** Opening INPUT RECORDS block **

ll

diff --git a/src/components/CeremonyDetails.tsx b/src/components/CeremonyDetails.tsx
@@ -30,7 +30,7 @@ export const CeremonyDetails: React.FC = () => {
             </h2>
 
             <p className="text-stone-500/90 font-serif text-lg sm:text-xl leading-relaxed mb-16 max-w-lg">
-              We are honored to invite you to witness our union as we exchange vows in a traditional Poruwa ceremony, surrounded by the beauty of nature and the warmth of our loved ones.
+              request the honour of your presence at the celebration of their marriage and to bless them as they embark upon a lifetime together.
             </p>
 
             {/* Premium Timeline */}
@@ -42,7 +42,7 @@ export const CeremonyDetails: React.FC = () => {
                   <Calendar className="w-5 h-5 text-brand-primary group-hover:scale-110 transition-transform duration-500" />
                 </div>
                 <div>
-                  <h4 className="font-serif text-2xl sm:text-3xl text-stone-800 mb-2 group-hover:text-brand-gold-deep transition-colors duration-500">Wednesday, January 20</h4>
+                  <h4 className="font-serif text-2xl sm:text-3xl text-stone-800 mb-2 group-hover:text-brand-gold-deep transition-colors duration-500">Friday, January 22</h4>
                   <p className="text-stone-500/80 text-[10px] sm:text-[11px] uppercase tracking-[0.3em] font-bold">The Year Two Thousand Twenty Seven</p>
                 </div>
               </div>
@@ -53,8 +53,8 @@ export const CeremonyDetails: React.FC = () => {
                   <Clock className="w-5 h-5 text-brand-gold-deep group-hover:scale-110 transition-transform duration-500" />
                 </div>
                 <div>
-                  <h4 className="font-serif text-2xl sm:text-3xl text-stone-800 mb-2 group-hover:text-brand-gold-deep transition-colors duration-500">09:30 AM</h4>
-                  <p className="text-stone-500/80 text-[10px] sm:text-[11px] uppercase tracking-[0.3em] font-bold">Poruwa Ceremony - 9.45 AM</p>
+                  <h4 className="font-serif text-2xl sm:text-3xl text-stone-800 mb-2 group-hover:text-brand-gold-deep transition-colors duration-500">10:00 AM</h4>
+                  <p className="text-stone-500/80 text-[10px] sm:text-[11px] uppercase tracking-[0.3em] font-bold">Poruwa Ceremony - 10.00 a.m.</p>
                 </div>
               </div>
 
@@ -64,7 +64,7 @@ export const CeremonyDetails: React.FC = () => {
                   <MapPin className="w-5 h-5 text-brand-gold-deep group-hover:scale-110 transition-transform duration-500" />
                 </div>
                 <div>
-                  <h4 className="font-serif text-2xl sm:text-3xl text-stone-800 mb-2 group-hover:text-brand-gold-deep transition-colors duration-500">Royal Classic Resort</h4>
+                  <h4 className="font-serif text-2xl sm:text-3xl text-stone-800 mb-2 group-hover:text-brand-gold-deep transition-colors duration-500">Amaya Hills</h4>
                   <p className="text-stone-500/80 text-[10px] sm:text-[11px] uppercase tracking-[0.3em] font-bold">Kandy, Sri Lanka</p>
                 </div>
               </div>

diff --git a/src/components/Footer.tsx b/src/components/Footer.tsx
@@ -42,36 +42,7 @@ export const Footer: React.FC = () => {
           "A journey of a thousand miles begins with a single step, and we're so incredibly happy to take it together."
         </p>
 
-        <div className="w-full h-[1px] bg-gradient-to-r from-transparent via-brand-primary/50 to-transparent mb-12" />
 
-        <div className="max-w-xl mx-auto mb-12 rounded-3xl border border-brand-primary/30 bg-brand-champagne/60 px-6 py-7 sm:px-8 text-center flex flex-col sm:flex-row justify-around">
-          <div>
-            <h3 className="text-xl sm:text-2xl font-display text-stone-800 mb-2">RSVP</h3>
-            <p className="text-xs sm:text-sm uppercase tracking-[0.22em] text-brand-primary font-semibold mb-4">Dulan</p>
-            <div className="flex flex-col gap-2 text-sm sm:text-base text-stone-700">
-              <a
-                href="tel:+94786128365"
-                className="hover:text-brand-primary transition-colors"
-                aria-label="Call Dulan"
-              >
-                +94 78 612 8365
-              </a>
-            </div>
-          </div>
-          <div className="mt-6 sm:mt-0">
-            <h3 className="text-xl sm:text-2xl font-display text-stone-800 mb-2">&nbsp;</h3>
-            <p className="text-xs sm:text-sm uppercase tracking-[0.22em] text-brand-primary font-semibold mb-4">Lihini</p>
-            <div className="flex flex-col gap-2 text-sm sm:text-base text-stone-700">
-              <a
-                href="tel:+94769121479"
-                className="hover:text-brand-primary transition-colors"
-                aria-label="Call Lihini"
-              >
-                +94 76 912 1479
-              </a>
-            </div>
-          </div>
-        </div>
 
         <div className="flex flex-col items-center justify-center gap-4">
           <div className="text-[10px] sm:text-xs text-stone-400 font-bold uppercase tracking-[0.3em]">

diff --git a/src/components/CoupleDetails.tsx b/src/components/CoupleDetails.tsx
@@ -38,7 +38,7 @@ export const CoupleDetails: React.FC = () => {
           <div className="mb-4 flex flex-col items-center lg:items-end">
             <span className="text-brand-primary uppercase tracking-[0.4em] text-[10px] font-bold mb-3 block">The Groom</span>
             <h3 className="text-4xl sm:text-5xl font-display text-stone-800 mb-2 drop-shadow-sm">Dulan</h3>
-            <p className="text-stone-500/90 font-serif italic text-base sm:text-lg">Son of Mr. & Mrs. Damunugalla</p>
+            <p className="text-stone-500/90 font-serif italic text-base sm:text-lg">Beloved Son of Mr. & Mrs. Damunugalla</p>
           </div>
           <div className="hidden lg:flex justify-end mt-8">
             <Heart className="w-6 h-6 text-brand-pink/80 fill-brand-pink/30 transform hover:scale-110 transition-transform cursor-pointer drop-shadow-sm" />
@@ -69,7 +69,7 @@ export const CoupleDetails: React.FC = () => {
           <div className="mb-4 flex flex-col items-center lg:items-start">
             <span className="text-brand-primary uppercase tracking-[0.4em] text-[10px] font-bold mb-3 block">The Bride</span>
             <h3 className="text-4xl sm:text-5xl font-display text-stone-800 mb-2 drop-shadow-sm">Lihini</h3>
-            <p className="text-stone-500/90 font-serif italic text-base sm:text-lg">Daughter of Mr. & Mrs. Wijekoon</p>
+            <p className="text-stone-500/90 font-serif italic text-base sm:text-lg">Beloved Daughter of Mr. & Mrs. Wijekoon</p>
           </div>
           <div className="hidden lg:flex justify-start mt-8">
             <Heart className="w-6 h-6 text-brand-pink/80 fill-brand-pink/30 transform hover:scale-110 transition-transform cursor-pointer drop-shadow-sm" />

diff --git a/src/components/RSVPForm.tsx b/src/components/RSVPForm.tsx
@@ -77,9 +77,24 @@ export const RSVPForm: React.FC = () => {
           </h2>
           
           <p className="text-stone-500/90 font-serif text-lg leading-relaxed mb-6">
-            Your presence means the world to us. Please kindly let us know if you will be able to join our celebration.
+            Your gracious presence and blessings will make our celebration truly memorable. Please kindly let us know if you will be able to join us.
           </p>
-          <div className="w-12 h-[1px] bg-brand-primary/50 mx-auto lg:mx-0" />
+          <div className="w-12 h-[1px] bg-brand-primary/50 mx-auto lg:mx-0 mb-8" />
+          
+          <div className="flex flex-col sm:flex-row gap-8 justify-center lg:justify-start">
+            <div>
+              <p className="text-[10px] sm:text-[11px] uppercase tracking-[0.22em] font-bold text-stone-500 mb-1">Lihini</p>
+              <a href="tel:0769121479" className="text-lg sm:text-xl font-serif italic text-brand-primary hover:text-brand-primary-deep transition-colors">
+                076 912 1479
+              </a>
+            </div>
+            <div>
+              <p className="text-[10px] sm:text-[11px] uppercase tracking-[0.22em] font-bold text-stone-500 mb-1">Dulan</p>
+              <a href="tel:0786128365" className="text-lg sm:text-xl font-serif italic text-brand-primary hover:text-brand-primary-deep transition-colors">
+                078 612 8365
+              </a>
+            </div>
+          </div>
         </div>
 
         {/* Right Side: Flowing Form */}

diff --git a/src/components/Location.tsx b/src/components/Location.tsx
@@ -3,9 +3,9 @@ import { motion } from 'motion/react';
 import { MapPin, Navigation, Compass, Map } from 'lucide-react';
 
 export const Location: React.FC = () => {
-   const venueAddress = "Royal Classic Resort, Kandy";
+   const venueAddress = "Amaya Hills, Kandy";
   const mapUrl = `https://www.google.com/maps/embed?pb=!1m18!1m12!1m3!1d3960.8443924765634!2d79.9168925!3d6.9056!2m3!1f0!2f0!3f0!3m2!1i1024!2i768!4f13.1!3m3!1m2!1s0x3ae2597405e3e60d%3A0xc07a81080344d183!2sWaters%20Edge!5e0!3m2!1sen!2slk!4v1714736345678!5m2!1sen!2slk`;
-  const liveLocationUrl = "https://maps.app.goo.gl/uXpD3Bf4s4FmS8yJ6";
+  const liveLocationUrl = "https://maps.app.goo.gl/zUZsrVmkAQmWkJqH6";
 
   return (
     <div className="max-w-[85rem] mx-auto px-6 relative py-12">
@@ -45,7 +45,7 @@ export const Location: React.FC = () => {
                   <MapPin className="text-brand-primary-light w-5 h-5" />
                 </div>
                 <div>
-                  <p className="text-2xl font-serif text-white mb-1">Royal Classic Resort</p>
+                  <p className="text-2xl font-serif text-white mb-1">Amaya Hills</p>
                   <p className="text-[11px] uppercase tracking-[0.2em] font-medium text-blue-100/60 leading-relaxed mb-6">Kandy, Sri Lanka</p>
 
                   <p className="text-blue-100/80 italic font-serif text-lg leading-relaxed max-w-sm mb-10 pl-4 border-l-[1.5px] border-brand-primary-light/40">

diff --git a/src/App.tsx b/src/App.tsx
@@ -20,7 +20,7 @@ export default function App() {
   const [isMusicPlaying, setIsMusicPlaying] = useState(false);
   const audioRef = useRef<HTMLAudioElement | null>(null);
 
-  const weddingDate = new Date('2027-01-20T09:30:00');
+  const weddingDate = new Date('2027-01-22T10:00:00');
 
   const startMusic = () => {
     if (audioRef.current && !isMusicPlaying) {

** Closing INPUT RECORDS block **

Return each line of the records above in which the word "diff" occurs.

diff --git a/src/components/CeremonyDetails.tsx b/src/components/CeremonyDetails.tsx
diff --git a/src/components/Footer.tsx b/src/components/Footer.tsx
diff --git a/src/components/CoupleDetails.tsx b/src/components/CoupleDetails.tsx
diff --git a/src/components/RSVPForm.tsx b/src/components/RSVPForm.tsx
diff --git a/src/components/Location.tsx b/src/components/Location.tsx
diff --git a/src/App.tsx b/src/App.tsx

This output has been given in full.